Suspects With Disabilities: ADA Title II, Arrests, and Reasonable Accommodations

By Keith Hiatt, PhD Candidate, Berkeley Law

On Thursday, January 22, 2015, at approximately 6:30 PM, a seventeen-year-old woman walked into a police station in Longview, Texas. By 7:00 PM, she was dead, shot multiple times by police officers. The young woman had been diagnosed with bipolar disorder. We don’t know why she walked into the police station, or why she asked to speak to an officer. We don’t know why she told them she had a gun, when in reality she did not. We don’t know why she struggled with the officers, but we know that three officers physically subdued her. We don’t know why she fought with them and eventually pulled a knife, but we know that they reacted, almost instantly, by shooting her multiple times. We don’t know why. But we know that this is a scenario that plays itself out over and over. Continue reading “Suspects With Disabilities: ADA Title II, Arrests, and Reasonable Accommodations”
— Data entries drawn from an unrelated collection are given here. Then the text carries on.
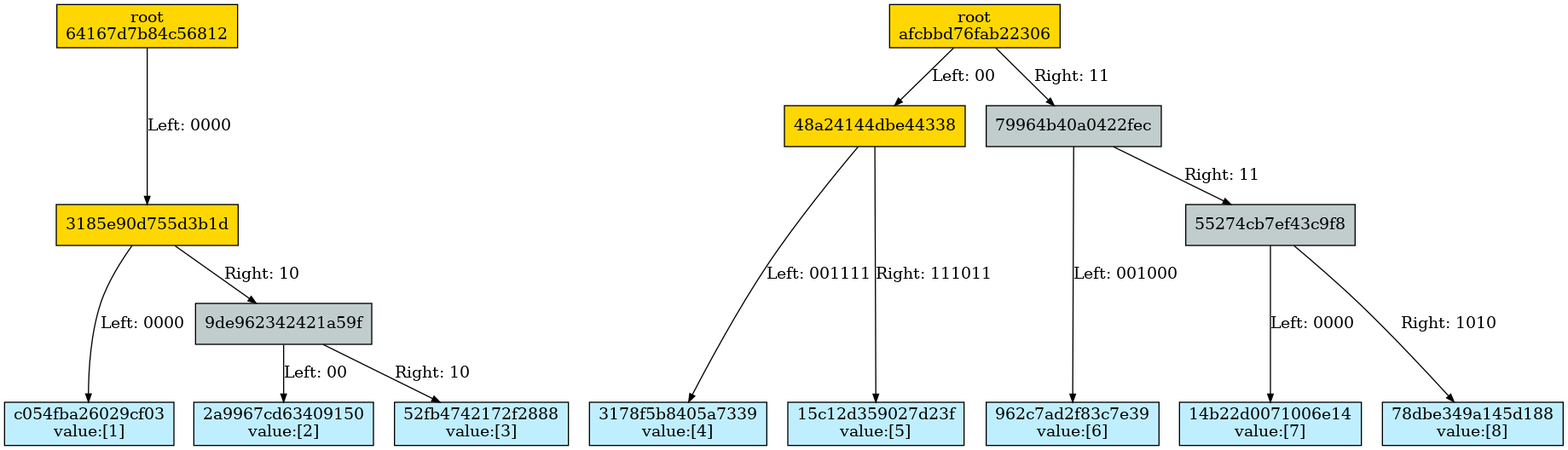
Earlier version of the Graphviz export docs/merkle_tree/split_details/8_finished.dot.png (juicebox-systems/juicebox-hsm-realm). Its source is kept beside it as docs/merkle_tree/split_details/8_finished.dot.
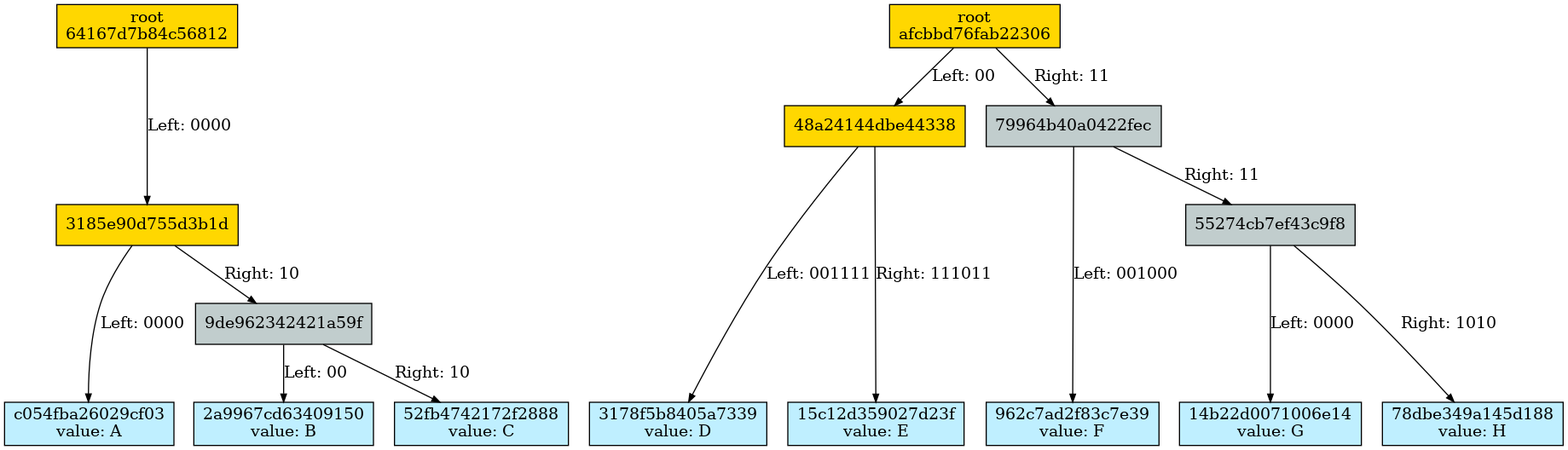
The same file after the commit.

Change to the diagram source:
```diff
@@ -31,9 +31,9 @@
 Subgraph depth_256 {
 rank=same
 
-hc054fba26029cf03 [fillcolor=lightblue1 label="c054fba26029cf03\nvalue:[1]" ordering=out shape=box style=filled ];
-h2a9967cd63409150 [fillcolor=lightblue1 label="2a9967cd63409150\nvalue:[2]" ordering=out shape=box style=filled ];
-h52fb4742172f2888 [fillcolor=lightblue1 label="52fb4742172f2888\nvalue:[3]" ordering=out shape=box style=filled ];
+hc054fba26029cf03 [fillcolor=lightblue1 label="c054fba26029cf03\nvalue: A" ordering=out shape=box style=filled ];
+h2a9967cd63409150 [fillcolor=lightblue1 label="2a9967cd63409150\nvalue: B" ordering=out shape=box style=filled ];
+h52fb4742172f2888 [fillcolor=lightblue1 label="52fb4742172f2888\nvalue: C" ordering=out shape=box style=filled ];
 }
 
 
@@ -62,11 +62,11 @@
 Subgraph depth_256 {
 rank=same
 
-h3178f5b8405a7339 [fillcolor=lightblue1 label="3178f5b8405a7339\nvalue:[4]" ordering=out shape=box style=filled ];
-h15c12d359027d23f [fillcolor=lightblue1 label="15c12d359027d23f\nvalue:[5]" ordering=out shape=box style=filled ];
-h962c7ad2f83c7e39 [fillcolor=lightblue1 label="962c7ad2f83c7e39\nvalue:[6]" ordering=out shape=box style=filled ];
-h14b22d0071006e14 [fillcolor=lightblue1 label="14b22d0071006e14\nvalue:[7]" ordering=out shape=box style=filled ];
-h78dbe349a145d188 [fillcolor=lightblue1 label="78dbe349a145d188\nvalue:[8]" ordering=out shape=box style=filled ];
+h3178f5b8405a7339 [fillcolor=lightblue1 label="3178f5b8405a7339\nvalue: D" ordering=out shape=box style=filled ];
+h15c12d359027d23f [fillcolor=lightblue1 label="15c12d359027d23f\nvalue: E" ordering=out shape=box style=filled ];
+h962c7ad2f83c7e39 [fillcolor=lightblue1 label="962c7ad2f83c7e39\nvalue: F" ordering=out shape=box style=filled ];
+h14b22d0071006e14 [fillcolor=lightblue1 label="14b22d0071006e14\nvalue: G" ordering=out shape=box style=filled ];
+h78dbe349a145d188 [fillcolor=lightblue1 label="78dbe349a145d188\nvalue: H" ordering=out shape=box style=filled ];
 }
 
 
```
Symposium: Exploring Law, Disability and the Challenge of Equality in Canada and the United States

Symposium: Exploring Law, Disability and the Challenge of Equality in Canada and the United States

Click here to Watch Symposium Video

Click here to Read Symposium Papers

Berkeley Law, December 5, 2014

Summary by Chandima Karunanayaka (JD/MSW Candidate 2016)
& Stephanie Skinner (MSW/JD Candidate 2015)
Disability Legal Studies Fellows 2014-2015, Windsor Law, Canada

Introduction

The much-anticipated conference, Exploring Law, Disability and the Challenge of Equality in Canada and the United States took place on December 5, 2014. Academics, advocates and students flew in from across Canada and the United States to share ideas and develop networks. Yet, most importantly, the conference was an opportunity for likeminded individuals to discuss, develop and challenge one another’s ideas on what is needed to achieve equality for people with disabilities in society. In her opening remarks, Prof. Laverne Jacobs identified the goal of the conference as exploring disability legal studies or the “disability angles” of the law. Over the course of the day, it seems that no stone was left unturned: discussion took place regarding international human rights law, social & economic rights, and processes & procedures for achieving equality. Lastly, we heard from current practitioners in the legal disability rights field. Overall, the conference was a great success and reinvigorated attendees to continue the battle they had begun. Below is a summary of the panels but note that more information about the conference along with a video may be obtained on the conference website:  https://www.law.berkeley.edu/17483.htm Continue reading “Symposium: Exploring Law, Disability and the Challenge of Equality in Canada and the United States”

Stott v Thomas Cook Tour Operators: Human Rights Left without a Remedy?

By Laverne Jacobs (Associate Professor, Windsor Law)
and Chandima Karunanayaka (JD/MSW Candidate ’16)

Mr. Stott was a passenger with a mobility limitation. He was a permanent wheelchair user and paralyzed from the shoulders down. In 2008, he and his wife booked a return flight through Thomas Cook Tour Operators.  Due to his physical condition, Mr. Stott requested at the time of booking that his wife be seated next to him as she assisted with his personal care during flights. The airline reassured him that this request would be honoured. The outbound flight passed without incident. However, the request was not complied with on the return flight. At check-in, when Mr. Stott was told that his wife would not be seated next to him, the crew informed him that the matter would be resolved at the gate. But, at the gate, Mr. Stott was told that passengers had already boarded the aircraft and no other arrangements could be made. The airline made no attempt to ask nearby passengers to relocate to accommodate Mr. Stott. Continue reading “Stott v Thomas Cook Tour Operators: Human Rights Left without a Remedy?”